Provisions of the Dodd-Frank Act are designed to encourage whistleblowers to come forward and report securities laws violations, but ambiguities in the interpretation of the law are making it difficult for individuals to know which way to turn.
The new provisions provide protection in the form of job retention, preventing employers from firing employees who step up to report violators. Some of the protections include reinstatement if the employee has been fired, special damages and double back pay. These incentives and others were created to encourage individuals to report those who are breaking the law, despite the threat of retaliation. While there are protections already on the books for whistleblowers, including job retention, the incentives were not as strong prior to the new ones coming online.
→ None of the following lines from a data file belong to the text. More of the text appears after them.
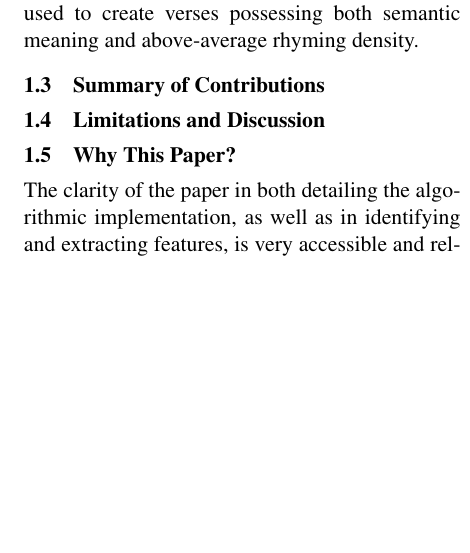
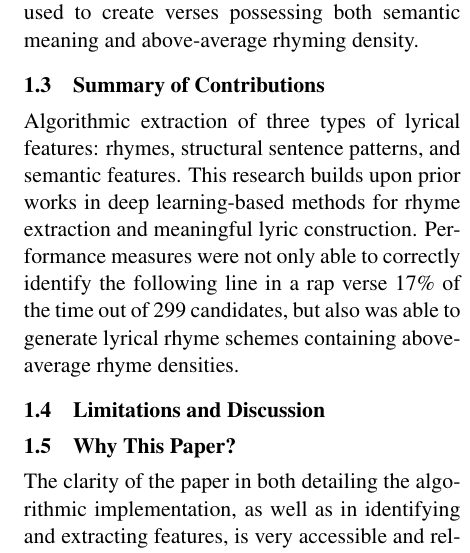
Before and after one commit to shayan223/Synthetic_Metal, a LaTeX document (Proposal.tex): part of one column of the page before the commit and part of one column of page 1 of 2 after it, cut so that both start at the same text, the shorter picture padded with empty space. Compiled offline with pdfLaTeX.

Commit message:
Update Proposal.tex
Summary of contributions.

```diff
--- a/Proposal.tex
+++ b/Proposal.tex
@@ -36,6 +36,8 @@
 \subsection{Background}
 The research paper entitled "Dopelearning" utilizes deep learning methods to generate substantive and meaningful lyrics for rap-based songs. The rankSVM and deep neural networks were used to create verses possessing both semantic meaning and above-average rhyming density.
 \subsection{Summary of Contributions}
+Algorithmic extraction of three types of lyrical features:
+rhymes, structural sentence patterns, and semantic features. This research builds upon prior works in deep learning-based methods for rhyme extraction and meaningful lyric construction. Performance measures were not only able to correctly identify the following line in a rap verse 17\% of the time out of 299 candidates, but also was able to generate lyrical rhyme schemes containing above-average rhyme densities.
 \subsection{Limitations and Discussion}
 \subsection{Why This Paper?}
 The clarity of the paper in both detailing the algorithmic implementation, as well as in identifying and extracting features, is very accessible and relevant to our project. While not all of the songs we will be training on will maintain strict rhyming schemes, their methods for training the network to detect certain sentence structures or properties of words serves as a guide for engineering our own feature extraction methods.
```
Two recent court cases tested the provisions, and both had two very different outcomes. Each case was similar in that the whistleblowers reported violations of the Foreign Corrupt Practices Act (FCPA), a statute that makes the act of bribing officials in foreign companies for business purposes illegal. The whistleblowers in both cases reported internally to supervisors as opposed to going to the Securities and Exchange Commission (SEC). Both whistleblowers were terminated from their positions for speaking up. At issue was whether both individuals were covered under the Dodd-Frank Act.
One federal court made the decision that the protections could only apply to the whistleblowers who reported the lawbreakers internally, while the other court found that internal reporting was not sufficient, and that the SEC needed to be notified as well. Neither court made a final decision on the question, as both cases were thrown out due to other reasons, but leaves the question of proper reporting up in the air.
Source: American Banker, "Dodd-Frank Provisions Cause Whistle-Blower Dilemma," Gordon Schnell and Marlene Koury, September 11, 2012